What needs to be done =>
If a line in the listing below includes the string "changed", pull it out.
Provided data START
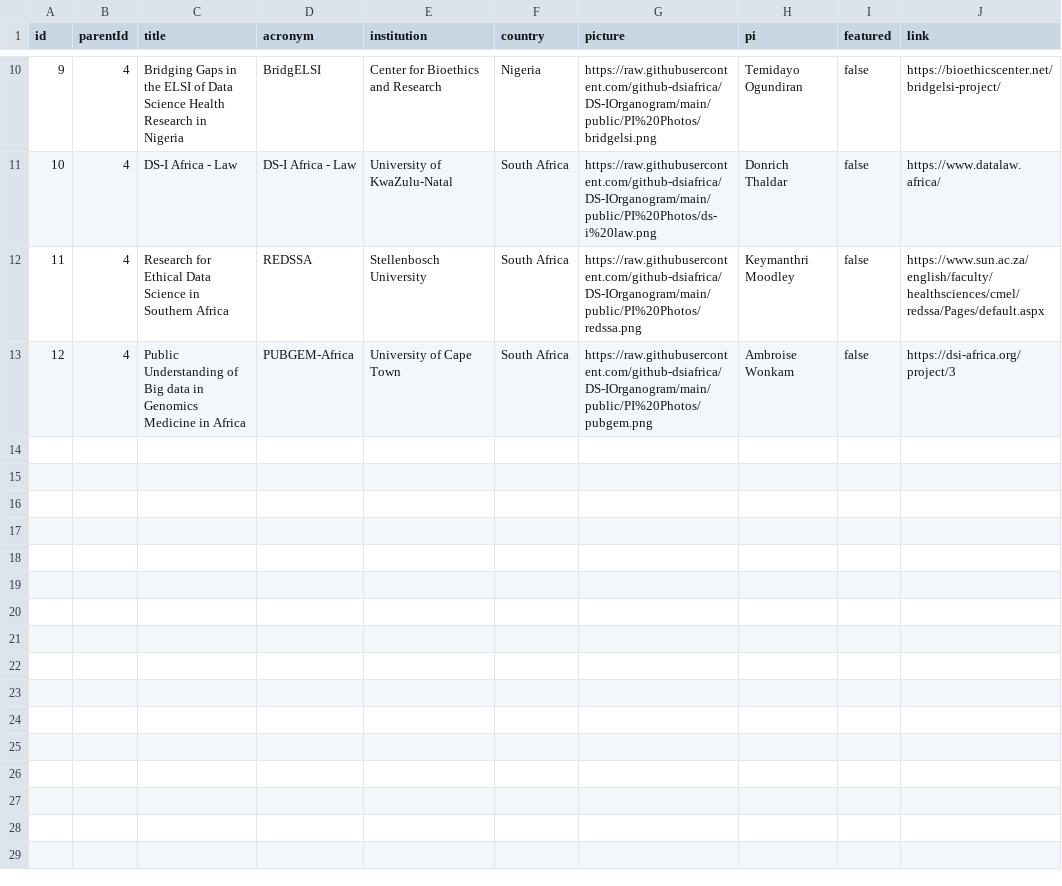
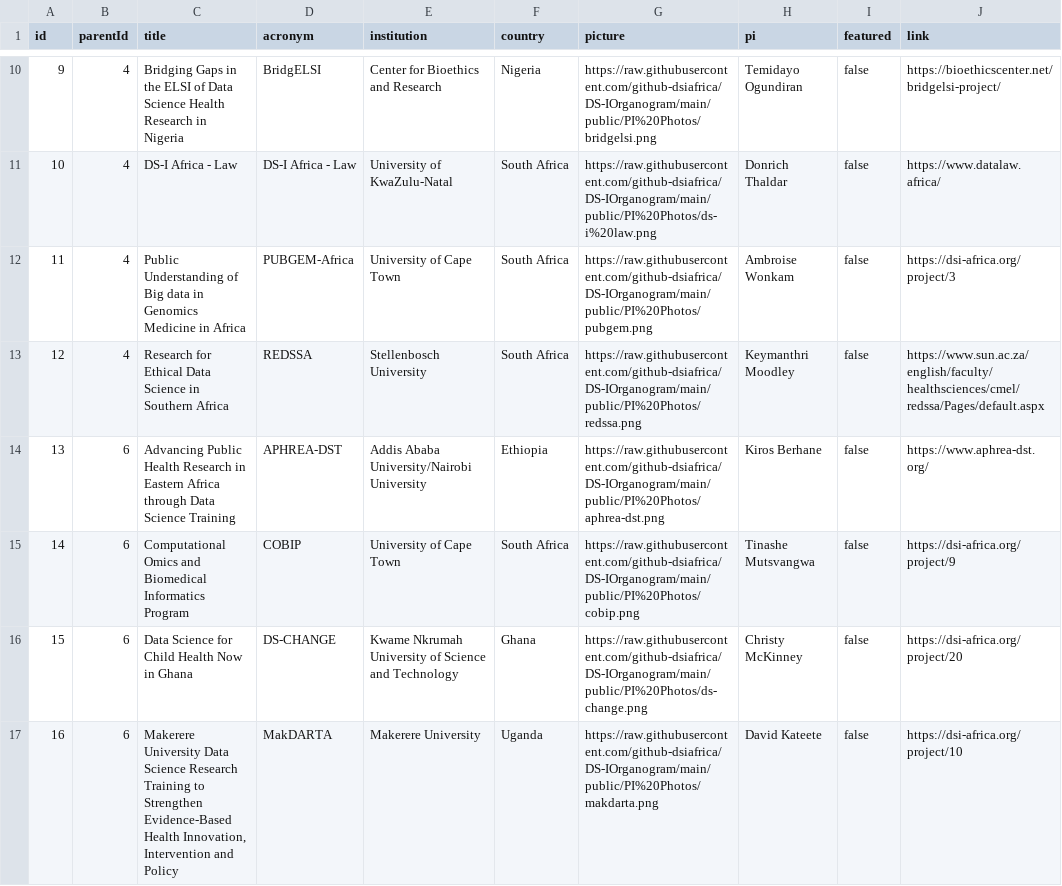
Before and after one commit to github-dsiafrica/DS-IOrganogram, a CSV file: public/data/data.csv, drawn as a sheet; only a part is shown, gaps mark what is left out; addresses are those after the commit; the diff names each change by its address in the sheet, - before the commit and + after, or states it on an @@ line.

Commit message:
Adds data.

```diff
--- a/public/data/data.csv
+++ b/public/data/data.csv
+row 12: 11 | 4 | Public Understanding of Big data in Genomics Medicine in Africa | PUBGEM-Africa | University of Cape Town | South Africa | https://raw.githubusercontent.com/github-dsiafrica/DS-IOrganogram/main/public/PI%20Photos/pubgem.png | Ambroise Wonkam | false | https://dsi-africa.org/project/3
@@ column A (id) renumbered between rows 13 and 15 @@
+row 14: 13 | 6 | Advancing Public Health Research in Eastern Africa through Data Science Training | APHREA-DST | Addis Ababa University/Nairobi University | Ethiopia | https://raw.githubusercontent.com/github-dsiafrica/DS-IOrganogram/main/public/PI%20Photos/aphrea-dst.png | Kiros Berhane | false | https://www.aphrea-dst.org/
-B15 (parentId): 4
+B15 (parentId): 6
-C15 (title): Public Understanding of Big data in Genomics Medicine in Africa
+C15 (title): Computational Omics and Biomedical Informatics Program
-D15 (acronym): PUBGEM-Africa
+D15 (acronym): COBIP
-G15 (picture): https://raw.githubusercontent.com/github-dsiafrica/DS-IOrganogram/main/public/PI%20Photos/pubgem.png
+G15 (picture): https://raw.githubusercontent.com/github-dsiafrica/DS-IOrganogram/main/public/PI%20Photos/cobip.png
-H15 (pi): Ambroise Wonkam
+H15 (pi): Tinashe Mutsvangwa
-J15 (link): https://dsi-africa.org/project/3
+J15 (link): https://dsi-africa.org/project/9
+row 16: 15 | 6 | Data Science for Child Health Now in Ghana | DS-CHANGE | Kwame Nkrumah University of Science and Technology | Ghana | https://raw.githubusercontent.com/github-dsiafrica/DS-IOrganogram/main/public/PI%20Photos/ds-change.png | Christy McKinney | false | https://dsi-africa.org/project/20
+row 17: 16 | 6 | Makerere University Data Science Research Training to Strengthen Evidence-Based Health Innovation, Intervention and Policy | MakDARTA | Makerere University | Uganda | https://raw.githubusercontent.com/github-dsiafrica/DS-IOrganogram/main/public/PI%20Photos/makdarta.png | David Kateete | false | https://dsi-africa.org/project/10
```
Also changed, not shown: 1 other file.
Provided data END
Provided data START
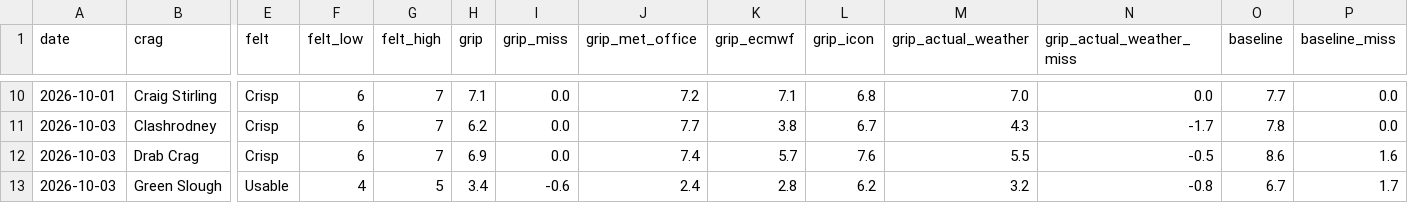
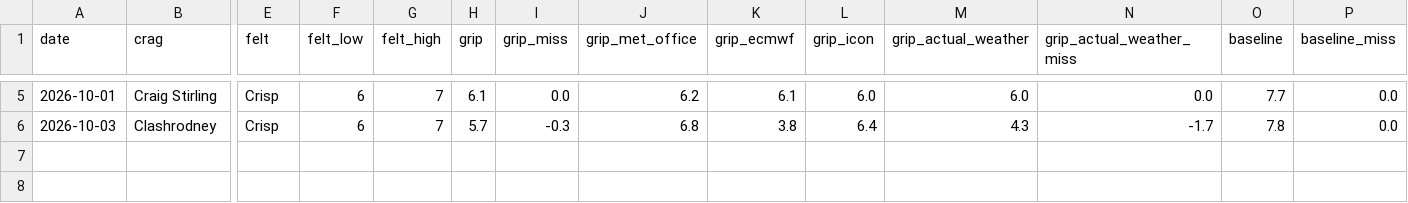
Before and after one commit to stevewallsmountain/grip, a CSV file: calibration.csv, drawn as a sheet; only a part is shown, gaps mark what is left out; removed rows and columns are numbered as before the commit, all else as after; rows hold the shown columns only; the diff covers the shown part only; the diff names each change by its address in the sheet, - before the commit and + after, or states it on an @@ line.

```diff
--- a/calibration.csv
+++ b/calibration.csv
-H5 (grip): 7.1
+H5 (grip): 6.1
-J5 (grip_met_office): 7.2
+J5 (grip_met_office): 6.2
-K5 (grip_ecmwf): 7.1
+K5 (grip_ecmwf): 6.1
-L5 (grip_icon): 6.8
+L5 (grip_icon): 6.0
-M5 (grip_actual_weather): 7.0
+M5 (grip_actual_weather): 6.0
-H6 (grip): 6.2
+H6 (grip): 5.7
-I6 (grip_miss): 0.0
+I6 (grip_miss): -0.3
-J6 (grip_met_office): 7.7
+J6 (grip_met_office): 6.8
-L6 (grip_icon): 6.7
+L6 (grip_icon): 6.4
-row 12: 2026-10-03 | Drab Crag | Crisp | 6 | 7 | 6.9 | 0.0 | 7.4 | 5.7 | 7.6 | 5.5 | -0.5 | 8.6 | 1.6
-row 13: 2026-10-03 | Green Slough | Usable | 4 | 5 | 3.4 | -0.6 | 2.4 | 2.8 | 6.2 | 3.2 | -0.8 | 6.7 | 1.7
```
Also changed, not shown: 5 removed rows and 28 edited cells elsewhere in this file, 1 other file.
Provided data END
Provided data START
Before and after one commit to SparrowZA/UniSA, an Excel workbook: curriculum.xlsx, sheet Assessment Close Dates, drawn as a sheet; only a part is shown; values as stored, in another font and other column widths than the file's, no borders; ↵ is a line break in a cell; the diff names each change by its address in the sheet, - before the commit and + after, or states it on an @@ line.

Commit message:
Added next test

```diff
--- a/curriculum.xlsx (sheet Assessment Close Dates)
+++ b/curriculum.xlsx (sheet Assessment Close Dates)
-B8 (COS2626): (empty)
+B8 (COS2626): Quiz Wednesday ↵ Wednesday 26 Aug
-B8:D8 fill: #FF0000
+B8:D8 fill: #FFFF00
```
Provided data END
Expected answer =>
Also changed, not shown: 1 other file.
Also changed, not shown: 5 removed rows and 28 edited cells elsewhere in this file, 1 other file.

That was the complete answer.